Partly in response to Jon's earlier post, I think its important for all of us to look seriously at the right side of the blogosphere and see why we are ineffective.
And this is the truth. By any measure of effectiveness, we are way behind. In terms of money raised, attention brought to candidates, or ability to drive a message.
The reason, above all, is that their side is full of activists, and ours is full of pundits. Spend a few minutes perusing some of the top liberal blogs and everything is about driving attention to a specific race, or something else thats happening NOW, with a means of taking action.
On conservative blogs on the other hand, you have a thousand different bloggers who all want to be a talking head on one of the cable networks. Everyone has an opinion and feels the need to explain why they are correct. As such, most of the time the rightosphere is just a circular sounding board.
Granted, there have been a few moments when we've been more. Dan Rather & the Bush National Guard records. The fight over the Arlen Specter judiciary chairmanship.
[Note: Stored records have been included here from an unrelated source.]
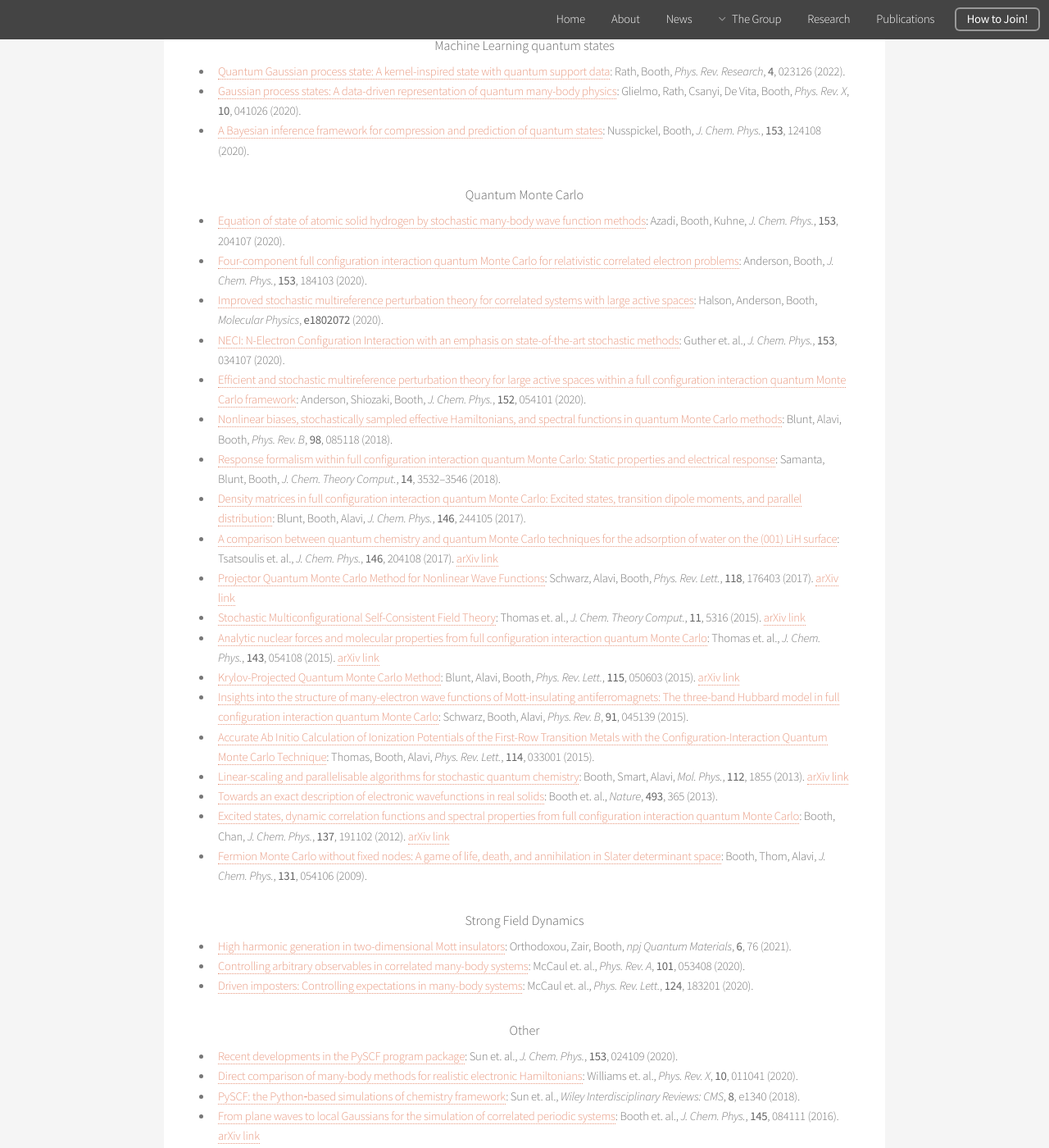
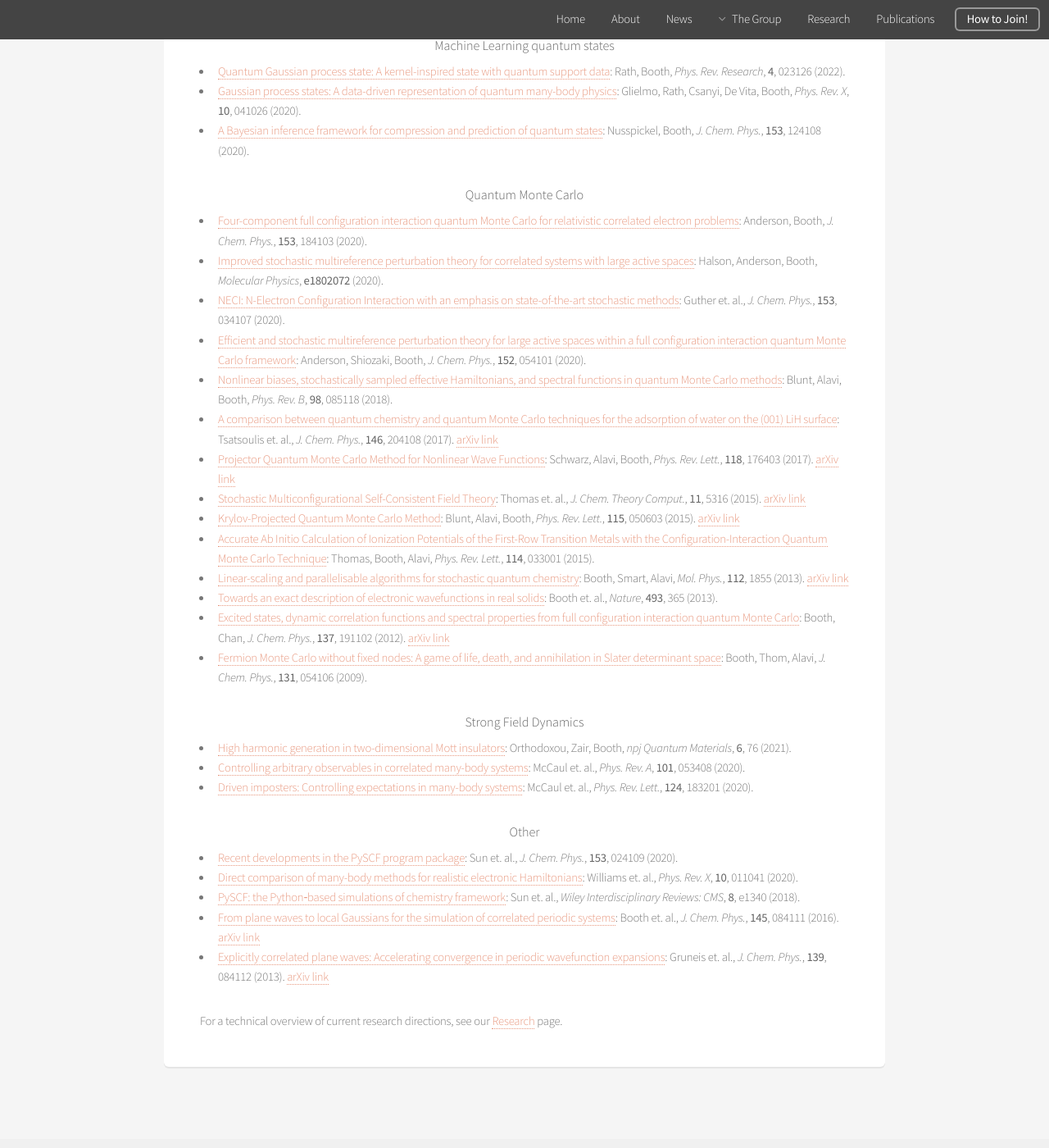
Before and after one commit to ghb24/boothgroupwebsite, a Jekyll site: the page built from publications/index.html, in a window 1280 px wide and 1400 px high, scrolled down 1063 px. Shown: the whole window at 82% size. Built offline with Jekyll 4.4.1, drawn with Linux system fonts in a browser that asks for light colours.

Commit message:
Remove a few publications

```diff
--- a/publications/index.html
+++ b/publications/index.html
@@ -53,20 +53,15 @@
 
         <h4>Quantum Monte Carlo</h4>
         <ul style="list-style-type:default" align="left">
-            <li> <a href=https://aip.scitation.org/doi/abs/10.1063/5.0026499>Equation of state of atomic solid hydrogen by stochastic many-body wave function methods</a>: Azadi, Booth, Kuhne, <em>J. Chem. Phys.</em>, <strong>153</strong>, 204107 (2020).
             <li> <a href=https://aip.scitation.org/doi/abs/10.1063/5.0029863>Four-component full configuration interaction quantum Monte Carlo for relativistic correlated electron problems</a>: Anderson, Booth, <em>J. Chem. Phys.</em>, <strong>153</strong>, 184103 (2020).
             <li> <a href=https://www.tandfonline.com/doi/abs/10.1080/00268976.2020.1802072>Improved stochastic multireference perturbation theory for correlated systems with large active spaces</a>: Halson, Anderson, Booth, <em>Molecular Physics</em>, <strong>e1802072</strong> (2020).
             <li> <a href=https://aip.scitation.org/doi/full/10.1063/5.0005754>NECI: N-Electron Configuration Interaction with an emphasis on state-of-the-art stochastic methods</a>: Guther et. al., <em>J. Chem. Phys.</em>, <strong>153</strong>, 034107 (2020).
             <li> <a href=https://aip.scitation.org/doi/abs/10.1063/1.5140086>Efficient and stochastic multireference perturbation theory for large active spaces within a full configuration interaction quantum Monte Carlo framework</a>: Anderson, Shiozaki, Booth, <em>J. Chem. Phys.</em>, <strong>152</strong>, 054101 (2020).
             <li> <a href=https://journals.aps.org/prb/abstract/10.1103/PhysRevB.98.085118>Nonlinear biases, stochastically sampled effective Hamiltonians, and spectral functions in quantum Monte Carlo methods</a>: Blunt, Alavi, Booth, <em>Phys. Rev. B</em>, <strong>98</strong>, 085118 (2018).
-            <li> <a href=https://pubs.acs.org/doi/abs/10.1021/acs.jctc.8b00454>Response formalism within full configuration interaction quantum Monte Carlo: Static properties and electrical response</a>: Samanta, Blunt, Booth, <em>J. Chem. Theory Comput.</em>, <strong>14</strong>, 3532–3546 (2018).
-            <li> <a href=https://aip.scitation.org/doi/abs/10.1063/1.4986963>Density matrices in full configuration interaction quantum Monte Carlo: Excited states, transition dipole moments, and parallel distribution</a>: Blunt, Booth, Alavi, <em>J. Chem. Phys.</em>, <strong>146</strong>, 244105 (2017).
             <li> <a href=http://aip.scitation.org/doi/full/10.1063/1.4984048>A comparison between quantum chemistry and quantum Monte Carlo techniques for the adsorption of water on the (001) LiH surface</a>: Tsatsoulis et. al., <em>J. Chem. Phys.</em>, <strong>146</strong>, 204108 (2017). <a href=https://arxiv.org/abs/1702.06368>arXiv link</a></li>
             <li> <a href=https://journals.aps.org/prl/abstract/10.1103/PhysRevLett.118.176403>Projector Quantum Monte Carlo Method for Nonlinear Wave Functions</a>: Schwarz, Alavi, Booth, <em>Phys. Rev. Lett.</em>, <strong>118</strong>, 176403 (2017). <a href=https://arxiv.org/abs/1610.09326>arXiv link</a></li>
             <li> <a href=http://pubs.acs.org/doi/abs/10.1021/acs.jctc.5b00917>Stochastic Multiconfigurational Self-Consistent Field Theory</a>: Thomas et. al., <em>J. Chem. Theory Comput.</em>, <strong>11</strong>, 5316 (2015). <a href=https://arxiv.org/abs/1510.03635>arXiv link</a></li>
-            <li> <a href=http://aip.scitation.org/doi/abs/10.1063/1.4927594>Analytic nuclear forces and molecular properties from full configuration interaction quantum Monte Carlo</a>: Thomas et. al., <em>J. Chem. Phys.</em>, <strong>143</strong>, 054108 (2015). <a href=https://arxiv.org/abs/1507.05503>arXiv link</a></li>
             <li> <a href=https://journals.aps.org/prl/abstract/10.1103/PhysRevLett.115.050603>Krylov-Projected Quantum Monte Carlo Method</a>: Blunt, Alavi, Booth, <em>Phys. Rev. Lett.</em>, <strong>115</strong>, 050603 (2015). <a href=https://arxiv.org/abs/1409.2420>arXiv link</a></li>
-            <li> <a href=https://journals.aps.org/prb/abstract/10.1103/PhysRevB.91.045139>Insights into the structure of many-electron wave functions of Mott-insulating antiferromagnets: The three-band Hubbard model in full configuration interaction quantum Monte Carlo</a>: Schwarz, Booth, Alavi, <em>Phys. Rev. B</em>, <strong>91</strong>, 045139 (2015).</li>
             <li> <a href=https://journals.aps.org/prl/abstract/10.1103/PhysRevLett.114.033001>Accurate Ab Initio Calculation of Ionization Potentials of the First-Row Transition Metals with the Configuration-Interaction Quantum Monte Carlo Technique</a>: Thomas, Booth, Alavi, <em>Phys. Rev. Lett.</em>, <strong>114</strong>, 033001 (2015).</li>
             <li> <a href=http://www.tandfonline.com/doi/abs/10.1080/00268976.2013.877165>Linear-scaling and parallelisable algorithms for stochastic quantum chemistry</a>: Booth, Smart, Alavi, <em>Mol. Phys.</em>, <strong>112</strong>, 1855 (2013). <a href=https://arxiv.org/abs/1305.6981>arXiv link</a></li>
             <li> <a href=http://www.nature.com/nature/journal/v493/n7432/full/nature11770.html?foxtrotcallback=true>Towards an exact description of electronic wavefunctions in real solids</a>: Booth et. al., <em>Nature</em>, <strong>493</strong>, 365 (2013).</li>
```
The Harriet Miers nomination. The early days of the Fred Thompson pre-candidacy.
The challenge for the rightosphere is for us to actually work together, and not just be ten thousand individuals moving randomly in varying directions.
I think things are improving, partly because there seems to be a shift in the center of the conservative blogosphere from simply news and opinion (Captain's Quarters, Instapundit, Power Line) to more activism-focused blogs like RedState, The Next Right, Newsbusters, etc. But we have a long way still to go.